• **TASK DIRECTIONS**:
Each line containing the string "width" should be copied out of the entries.

--------------------------------

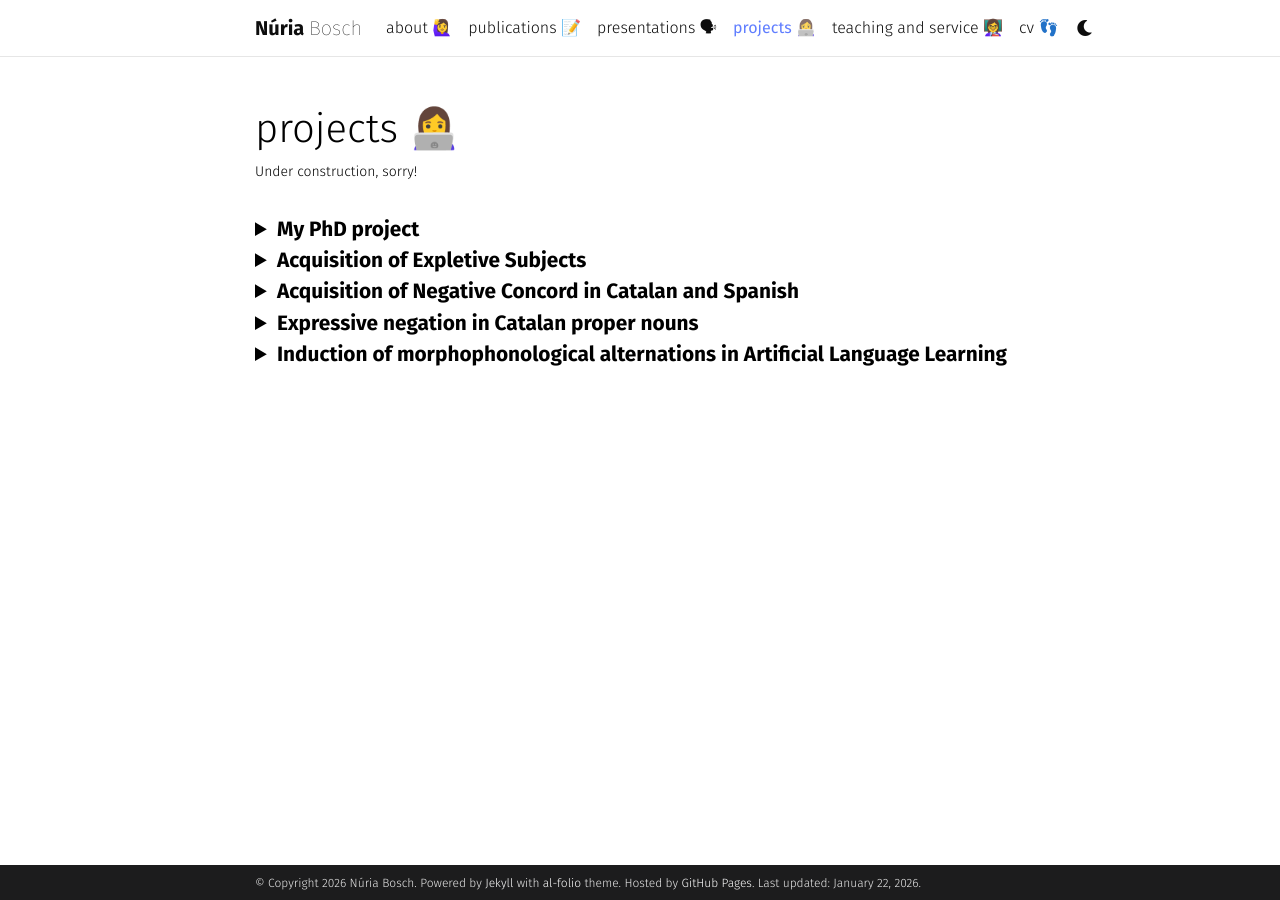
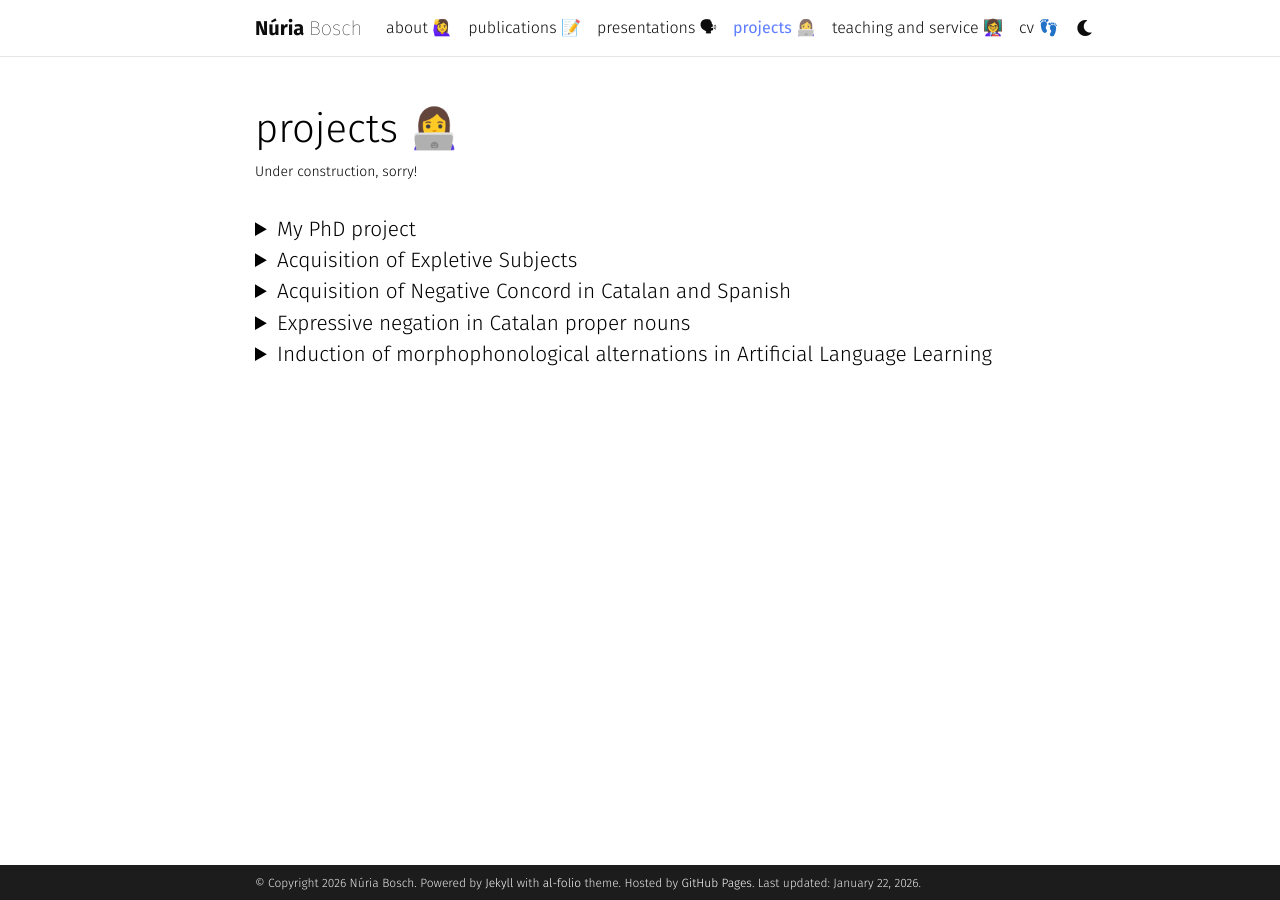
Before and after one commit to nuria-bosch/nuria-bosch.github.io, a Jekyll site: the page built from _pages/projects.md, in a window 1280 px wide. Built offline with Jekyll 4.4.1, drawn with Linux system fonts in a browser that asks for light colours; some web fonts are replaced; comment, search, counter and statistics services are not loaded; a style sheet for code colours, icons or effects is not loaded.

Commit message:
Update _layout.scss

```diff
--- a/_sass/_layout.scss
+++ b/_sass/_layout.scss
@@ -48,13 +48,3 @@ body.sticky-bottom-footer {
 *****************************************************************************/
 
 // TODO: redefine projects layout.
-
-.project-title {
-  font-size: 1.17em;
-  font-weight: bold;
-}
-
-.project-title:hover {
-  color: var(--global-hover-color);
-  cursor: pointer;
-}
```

--------------------------------

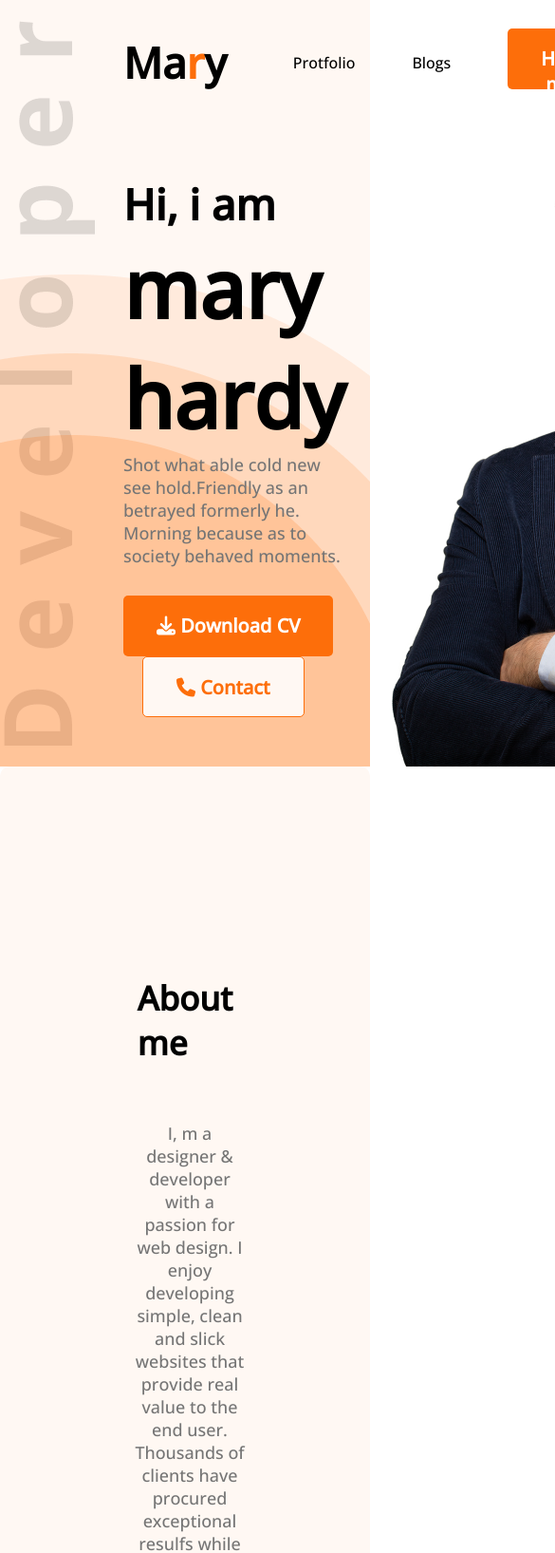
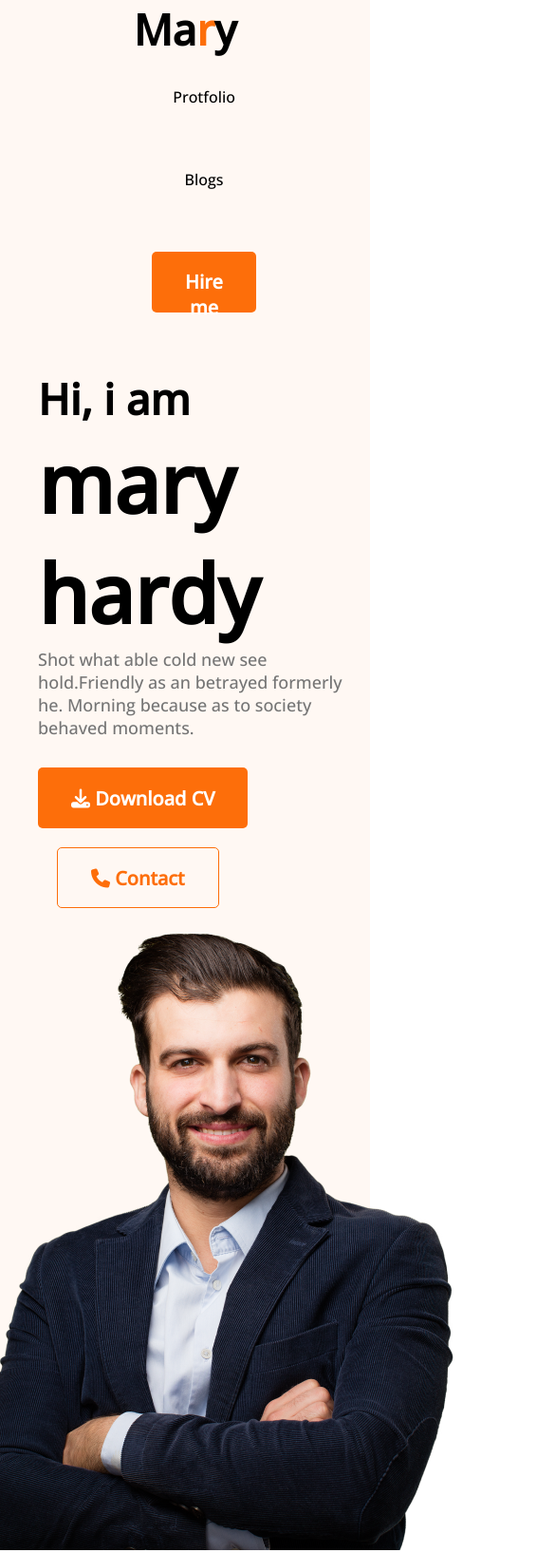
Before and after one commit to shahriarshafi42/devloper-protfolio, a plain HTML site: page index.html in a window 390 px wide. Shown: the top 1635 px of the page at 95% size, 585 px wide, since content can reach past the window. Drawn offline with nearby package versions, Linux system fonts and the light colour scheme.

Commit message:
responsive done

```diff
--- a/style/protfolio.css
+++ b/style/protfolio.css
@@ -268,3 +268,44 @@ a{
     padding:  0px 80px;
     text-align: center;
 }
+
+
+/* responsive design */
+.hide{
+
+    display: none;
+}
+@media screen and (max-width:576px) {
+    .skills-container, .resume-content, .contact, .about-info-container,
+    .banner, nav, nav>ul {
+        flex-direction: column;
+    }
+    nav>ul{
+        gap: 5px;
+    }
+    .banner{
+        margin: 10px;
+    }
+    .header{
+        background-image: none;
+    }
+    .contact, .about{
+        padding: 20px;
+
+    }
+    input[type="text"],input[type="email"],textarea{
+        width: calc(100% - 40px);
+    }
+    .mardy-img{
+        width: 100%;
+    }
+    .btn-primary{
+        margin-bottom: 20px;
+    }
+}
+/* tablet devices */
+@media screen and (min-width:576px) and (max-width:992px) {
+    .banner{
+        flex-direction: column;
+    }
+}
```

--------------------------------

• **TASK ANSWER**:
+@media screen and (max-width:576px) {
+        width: calc(100% - 40px);
+        width: 100%;
+@media screen and (min-width:576px) and (max-width:992px) {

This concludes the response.